A recent meta-analysis conducted by researchers at Concordia University in Canada and published in the journal Sleep Medicine Reviews examined the effects of a single session of intensive exercise on individuals. In the hours before night, healthy young and middle-aged people.
And, although no two bodies are identical, the researchers discovered that a variety of variables combine to increase or decrease exercise’s impact on sleep.
“When we conducted a study of the literature on this subject, we discovered many contradictory findings,” says Melodee Mograss, a cognitive neuropsychologist, and researcher at the PERFORM Sleep Laboratory. “Some were dependent on the time of exercise, while others depended on the research participants’ fitness level or even the kind of exercise.
Emmanuel Frimpong, a postdoctoral researcher at the Sleep, Cognition, and Neuroimaging Laboratory and the study’s lead author, says that the study’s primary goal was to determine if high-intensity exercise affected subsequent sleep and what variables could impact it.
The researchers pooled the data from the 15 trials. They conducted a statistical analysis, examining factors such as the time of exercise – early or late afternoon – and the hours between exercise cessation and the end of the day, approximately two hours before bedtime, about two hours before bedtime, and between two and four hours before bedtime.

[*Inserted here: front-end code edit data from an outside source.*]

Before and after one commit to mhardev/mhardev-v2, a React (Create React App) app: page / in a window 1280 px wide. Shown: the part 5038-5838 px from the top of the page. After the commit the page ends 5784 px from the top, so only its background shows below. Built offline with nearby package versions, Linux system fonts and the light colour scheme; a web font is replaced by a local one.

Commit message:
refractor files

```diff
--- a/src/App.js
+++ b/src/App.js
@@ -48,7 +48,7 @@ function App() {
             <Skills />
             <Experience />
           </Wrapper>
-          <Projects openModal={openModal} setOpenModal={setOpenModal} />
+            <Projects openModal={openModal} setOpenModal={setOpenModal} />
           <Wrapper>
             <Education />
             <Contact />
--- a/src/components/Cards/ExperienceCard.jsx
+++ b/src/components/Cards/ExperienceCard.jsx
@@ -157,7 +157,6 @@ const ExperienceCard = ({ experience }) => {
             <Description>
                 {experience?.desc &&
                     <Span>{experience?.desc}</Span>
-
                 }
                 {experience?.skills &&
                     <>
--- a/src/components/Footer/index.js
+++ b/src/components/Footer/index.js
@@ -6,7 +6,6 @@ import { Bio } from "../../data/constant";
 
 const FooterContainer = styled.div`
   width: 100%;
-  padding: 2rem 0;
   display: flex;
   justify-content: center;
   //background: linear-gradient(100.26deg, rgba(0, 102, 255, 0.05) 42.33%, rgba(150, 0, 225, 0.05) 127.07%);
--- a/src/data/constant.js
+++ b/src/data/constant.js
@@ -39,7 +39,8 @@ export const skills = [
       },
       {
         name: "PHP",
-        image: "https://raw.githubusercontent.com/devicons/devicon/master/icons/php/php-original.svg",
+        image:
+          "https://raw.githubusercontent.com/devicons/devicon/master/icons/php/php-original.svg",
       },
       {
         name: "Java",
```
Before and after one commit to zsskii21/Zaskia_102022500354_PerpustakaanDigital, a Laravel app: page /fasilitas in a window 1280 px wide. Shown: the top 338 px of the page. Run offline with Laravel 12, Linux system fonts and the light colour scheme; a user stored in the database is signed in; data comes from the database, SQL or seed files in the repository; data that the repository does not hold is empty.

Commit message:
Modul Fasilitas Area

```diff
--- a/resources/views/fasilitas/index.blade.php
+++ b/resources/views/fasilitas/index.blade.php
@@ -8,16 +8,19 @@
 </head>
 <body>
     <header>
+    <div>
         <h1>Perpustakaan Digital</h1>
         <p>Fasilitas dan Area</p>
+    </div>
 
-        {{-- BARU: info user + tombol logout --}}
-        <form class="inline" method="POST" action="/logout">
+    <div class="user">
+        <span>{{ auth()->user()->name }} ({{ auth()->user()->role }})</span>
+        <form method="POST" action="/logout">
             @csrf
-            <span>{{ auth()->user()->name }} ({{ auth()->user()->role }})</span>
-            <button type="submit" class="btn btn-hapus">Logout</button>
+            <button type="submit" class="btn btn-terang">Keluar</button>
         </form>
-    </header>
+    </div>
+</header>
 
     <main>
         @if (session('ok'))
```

Other factors were:
The individuals’ physical state (sedentary or physically active).
The threshold intensity.
The length of the activities.
Additionally, they examined the effect of various kinds of exercise on sleep.
“Overall, our study revealed that when activity was stopped two hours before bedtime, there were sleep advantages, including improved sleep onset and duration,” Frimpong adds. “However, when exercise was discontinued less than two hours before night, sleep was compromised. Participants took longer to fall asleep and slept for shorter periods.
A more thorough study showed that high-intensity exercise done first thing in the evening promoted the start and duration of sleep, particularly in inactive individuals, as did high-intensity exercise performed between 30 and 60 minutes. Cycling activities are the most effective for individuals in terms of sleep onset and depth.
However, regardless of the period, high-intensity exercise led to a slight reduction in the rapid eye movement (REM) phase of sleep, often linked with sleep experiences.
Reduced REM sleep has been shown to negatively affect cognitive activities when the material is complex and emotionally arousing, but not when the content is neutral or straightforward.
“Our study concluded that healthy, young and middle-aged people with no history of sleep problems should do night workouts first thing in the evening, if possible,” Frimpong writes.
“Individuals should also adhere to a regular exercise routine, since exercising at various hours of the night may result in sleep disturbances,” he says. “You must also consider if you are a morning or evening person. Late afternoon exercise at a high-intensity level may induce sleep problems in morning persons.
“And lastly, sleep hygiene measures such as bathing between exercise cessation and bedtime should be used, as should avoiding big meals or drinking lots of fluids before night,” he advises.